Emily Samantha Ruiz was en route to the New York City area after a vacation to Guatemala with her grandfather when their flight was rerouted to Dulles International Airport in Washington, DC. Her grandfather ran into immigration problems at the airport related to an infraction incurred in the 1990s, and the pair never made it back to Long Island.
When her father, Leonel Ruiz, finally tracked her down, he learned that she was in the custody of U.S. Customs and Border Protection.

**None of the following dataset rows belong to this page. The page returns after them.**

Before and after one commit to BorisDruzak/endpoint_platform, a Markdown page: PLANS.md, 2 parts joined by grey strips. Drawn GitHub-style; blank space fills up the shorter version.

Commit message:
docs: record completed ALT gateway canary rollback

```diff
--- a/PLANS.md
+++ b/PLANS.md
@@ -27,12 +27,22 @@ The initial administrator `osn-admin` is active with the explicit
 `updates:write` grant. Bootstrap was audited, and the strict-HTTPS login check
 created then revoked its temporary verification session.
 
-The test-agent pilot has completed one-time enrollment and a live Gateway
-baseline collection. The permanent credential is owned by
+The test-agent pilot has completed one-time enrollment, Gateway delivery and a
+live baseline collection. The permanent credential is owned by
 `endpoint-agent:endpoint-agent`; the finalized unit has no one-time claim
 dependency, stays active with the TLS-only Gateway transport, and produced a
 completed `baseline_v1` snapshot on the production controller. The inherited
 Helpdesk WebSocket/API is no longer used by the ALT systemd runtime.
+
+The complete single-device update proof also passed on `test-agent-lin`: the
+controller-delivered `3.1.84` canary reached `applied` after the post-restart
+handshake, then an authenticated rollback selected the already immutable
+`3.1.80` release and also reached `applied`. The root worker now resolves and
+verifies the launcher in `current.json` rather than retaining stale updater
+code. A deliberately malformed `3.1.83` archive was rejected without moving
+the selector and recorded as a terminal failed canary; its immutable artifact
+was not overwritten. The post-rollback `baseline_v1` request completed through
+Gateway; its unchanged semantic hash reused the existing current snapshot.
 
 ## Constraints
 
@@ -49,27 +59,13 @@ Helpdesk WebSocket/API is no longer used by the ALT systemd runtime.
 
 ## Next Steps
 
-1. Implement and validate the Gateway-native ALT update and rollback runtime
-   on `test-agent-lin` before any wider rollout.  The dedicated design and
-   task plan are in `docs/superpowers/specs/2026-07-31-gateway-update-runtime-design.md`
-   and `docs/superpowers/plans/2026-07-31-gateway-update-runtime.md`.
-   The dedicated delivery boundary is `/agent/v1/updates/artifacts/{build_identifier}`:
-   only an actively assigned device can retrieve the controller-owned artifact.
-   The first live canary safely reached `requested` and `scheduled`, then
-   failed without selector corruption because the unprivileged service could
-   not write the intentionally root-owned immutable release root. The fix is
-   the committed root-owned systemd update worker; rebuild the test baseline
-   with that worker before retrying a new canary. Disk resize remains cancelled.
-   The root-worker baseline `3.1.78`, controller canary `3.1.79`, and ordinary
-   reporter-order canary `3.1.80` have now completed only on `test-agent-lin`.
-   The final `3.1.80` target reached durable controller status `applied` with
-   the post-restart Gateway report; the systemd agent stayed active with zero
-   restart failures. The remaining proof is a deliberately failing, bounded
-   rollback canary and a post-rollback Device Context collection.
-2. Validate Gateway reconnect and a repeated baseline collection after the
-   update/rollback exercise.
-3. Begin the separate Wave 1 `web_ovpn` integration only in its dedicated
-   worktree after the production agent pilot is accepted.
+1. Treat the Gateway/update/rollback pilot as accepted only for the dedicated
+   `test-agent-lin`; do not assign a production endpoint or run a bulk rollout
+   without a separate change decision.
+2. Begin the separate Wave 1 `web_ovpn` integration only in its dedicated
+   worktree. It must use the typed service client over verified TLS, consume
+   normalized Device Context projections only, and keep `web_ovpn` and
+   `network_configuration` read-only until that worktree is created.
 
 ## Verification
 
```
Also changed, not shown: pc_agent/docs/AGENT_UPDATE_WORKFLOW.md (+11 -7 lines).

Ruiz spoke with an official despite a language barrier—Ruiz speaks some English, the official did not speak Spanish—and he says that the official gave him two options: Place Emily in a children’s facility in Virginia or send her back to Guatemala with her grandfather, who was being deported.
He chose to keep her with her grandfather.

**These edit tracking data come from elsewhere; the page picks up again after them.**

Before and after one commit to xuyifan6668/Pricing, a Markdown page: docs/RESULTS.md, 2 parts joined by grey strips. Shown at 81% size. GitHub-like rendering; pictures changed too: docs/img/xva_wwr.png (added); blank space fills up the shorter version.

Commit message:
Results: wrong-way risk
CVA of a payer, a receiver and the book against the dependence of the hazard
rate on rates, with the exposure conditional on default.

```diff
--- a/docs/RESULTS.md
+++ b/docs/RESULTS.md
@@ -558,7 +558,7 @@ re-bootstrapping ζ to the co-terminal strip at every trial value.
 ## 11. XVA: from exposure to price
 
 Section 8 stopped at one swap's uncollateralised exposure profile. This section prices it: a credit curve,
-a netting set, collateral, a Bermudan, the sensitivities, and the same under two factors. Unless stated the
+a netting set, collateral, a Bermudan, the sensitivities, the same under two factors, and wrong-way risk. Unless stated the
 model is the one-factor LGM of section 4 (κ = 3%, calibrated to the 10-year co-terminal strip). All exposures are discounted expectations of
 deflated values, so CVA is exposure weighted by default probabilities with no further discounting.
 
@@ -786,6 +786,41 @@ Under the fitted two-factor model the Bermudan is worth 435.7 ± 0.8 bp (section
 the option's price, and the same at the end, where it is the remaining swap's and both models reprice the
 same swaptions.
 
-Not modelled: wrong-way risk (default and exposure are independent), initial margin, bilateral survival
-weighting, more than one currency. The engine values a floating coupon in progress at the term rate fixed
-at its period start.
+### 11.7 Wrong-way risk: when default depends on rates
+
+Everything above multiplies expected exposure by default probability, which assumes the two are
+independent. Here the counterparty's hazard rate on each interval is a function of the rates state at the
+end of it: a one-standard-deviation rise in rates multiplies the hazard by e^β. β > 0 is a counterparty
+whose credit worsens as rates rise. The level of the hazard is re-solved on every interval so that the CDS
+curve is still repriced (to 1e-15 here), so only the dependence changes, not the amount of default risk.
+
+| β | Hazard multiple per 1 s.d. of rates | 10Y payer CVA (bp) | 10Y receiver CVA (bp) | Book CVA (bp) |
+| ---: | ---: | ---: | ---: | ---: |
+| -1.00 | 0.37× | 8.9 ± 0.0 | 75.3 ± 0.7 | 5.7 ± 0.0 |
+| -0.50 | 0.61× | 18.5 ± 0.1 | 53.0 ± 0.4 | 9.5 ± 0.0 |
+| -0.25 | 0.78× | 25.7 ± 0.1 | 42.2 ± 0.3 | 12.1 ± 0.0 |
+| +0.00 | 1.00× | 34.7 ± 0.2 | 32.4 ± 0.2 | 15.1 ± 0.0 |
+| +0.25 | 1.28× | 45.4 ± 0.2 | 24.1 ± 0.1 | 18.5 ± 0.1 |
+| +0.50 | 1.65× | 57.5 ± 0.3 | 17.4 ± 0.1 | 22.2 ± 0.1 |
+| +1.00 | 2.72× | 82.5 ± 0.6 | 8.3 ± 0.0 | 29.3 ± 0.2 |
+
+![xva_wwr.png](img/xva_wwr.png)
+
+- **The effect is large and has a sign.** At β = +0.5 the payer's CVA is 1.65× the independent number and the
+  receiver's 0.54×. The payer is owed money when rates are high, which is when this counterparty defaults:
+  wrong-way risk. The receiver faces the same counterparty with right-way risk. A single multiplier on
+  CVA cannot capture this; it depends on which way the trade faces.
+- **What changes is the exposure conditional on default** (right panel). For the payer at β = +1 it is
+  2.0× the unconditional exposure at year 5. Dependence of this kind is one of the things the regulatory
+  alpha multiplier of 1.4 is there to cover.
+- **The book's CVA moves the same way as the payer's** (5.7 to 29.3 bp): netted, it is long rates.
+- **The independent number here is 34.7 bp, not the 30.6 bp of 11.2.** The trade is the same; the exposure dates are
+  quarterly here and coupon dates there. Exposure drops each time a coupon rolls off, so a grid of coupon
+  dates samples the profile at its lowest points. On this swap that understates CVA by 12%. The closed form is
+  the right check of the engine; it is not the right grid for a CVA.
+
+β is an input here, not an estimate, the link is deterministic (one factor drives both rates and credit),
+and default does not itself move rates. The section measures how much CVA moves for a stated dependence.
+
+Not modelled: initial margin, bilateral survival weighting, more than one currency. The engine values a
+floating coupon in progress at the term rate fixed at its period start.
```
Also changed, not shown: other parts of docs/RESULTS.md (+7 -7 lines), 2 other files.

A spokesperson from U.S. Customs and Border Protection had a conflicting account of the conversation, The New York Times reports:

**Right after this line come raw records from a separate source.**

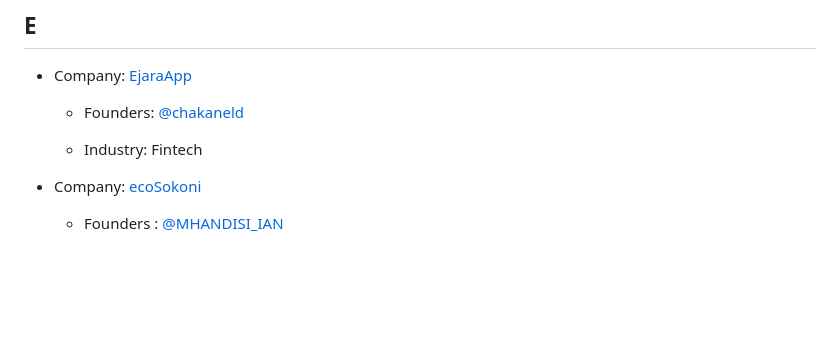
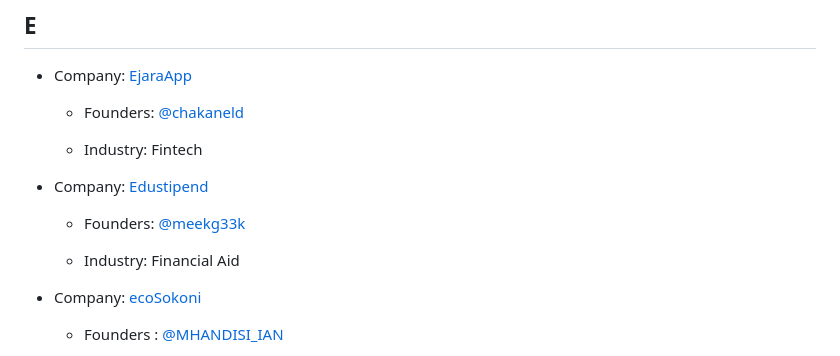
Before and after one commit to OSCA-Ado-Ekiti/tech-companies-in-africa, a Markdown page: README.md, the part around the change. GitHub-like rendering; blank space fills up the shorter version.

Commit message:
Added a new entry to the readme file: Edustipend

```diff
--- a/README.md
+++ b/README.md
@@ -149,6 +149,12 @@
   - Founders: [@chakaneld](https://twitter.com/chakaneld)
 
   - Industry: Fintech
+
+- Company: [Edustipend](https://www.edustipend.org/)
+
+  - Founders: [@meekg33k](https://twitter.com/meekg33k)
+
+  - Industry: Financial Aid
 
 - Company: [ecoSokoni](https://www.ecosokoni.co.ke/)
 
```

Officials at Customs and Border Protection say they offered Mr. Ruiz the chance to pick up Emily at the airport, but he “elected to have her return to Guatemala with her grandfather.” The customs agency “strives to reunite U.S. citizen children with their parents,” Lloyd M. Easterling, a spokesman, said Tuesday.
But such a meeting could have put Mr. Ruiz at risk of detention, and he said he was never offered that option.
The story is emblematic of a difficulties encountered by the US-citizen children of undocumented immigrants who, in many respects, are still forced to live in the shadows as a result of the immigration status of their parents.
Despite the threat of deportation, Leonel Ruiz told New York Times reporter Sam Dolnick that he would have risked a meeting with the border agency, if given the option:
Terrified that she would be given up for adoption if she entered state custody, Mr. Ruiz said, he agreed to put her on a plane back to Guatemala. “We were very worried, and my wife was crying and crying at what was happening,” Mr. Ruiz said.
He said he would have gone to pick up Emily, and was in fact preparing to do so, but was not given the chance. “If we had to go there, we would have gone there,” he said.
In the print edition of El Diario La Prensa, Don Kerwin, the vice president of the Migration Policy Institute, was quoted in Spanish regarding the case [appearing here in English, via EFE]:
It’s understandable that the parents didn’t want to come near (to where their daughter was) if they’re here without documents, and I’m not surprised that CBP didn’t want to hand over the girl if she had no family member with legal status…what typically happens is that if the parents are undocumented, they are deported together with their children, even though the latter are U.S. citizens.
The family is being represented by Long Island Wins columnist and immigration lawyer David Sperling, Esq., who took the case pro bono. “For the government to treat her as an ‘anchor baby’ or a second class citizen, that’s outrageous,” he said.
Updated on 3/23/11 at 11:45am.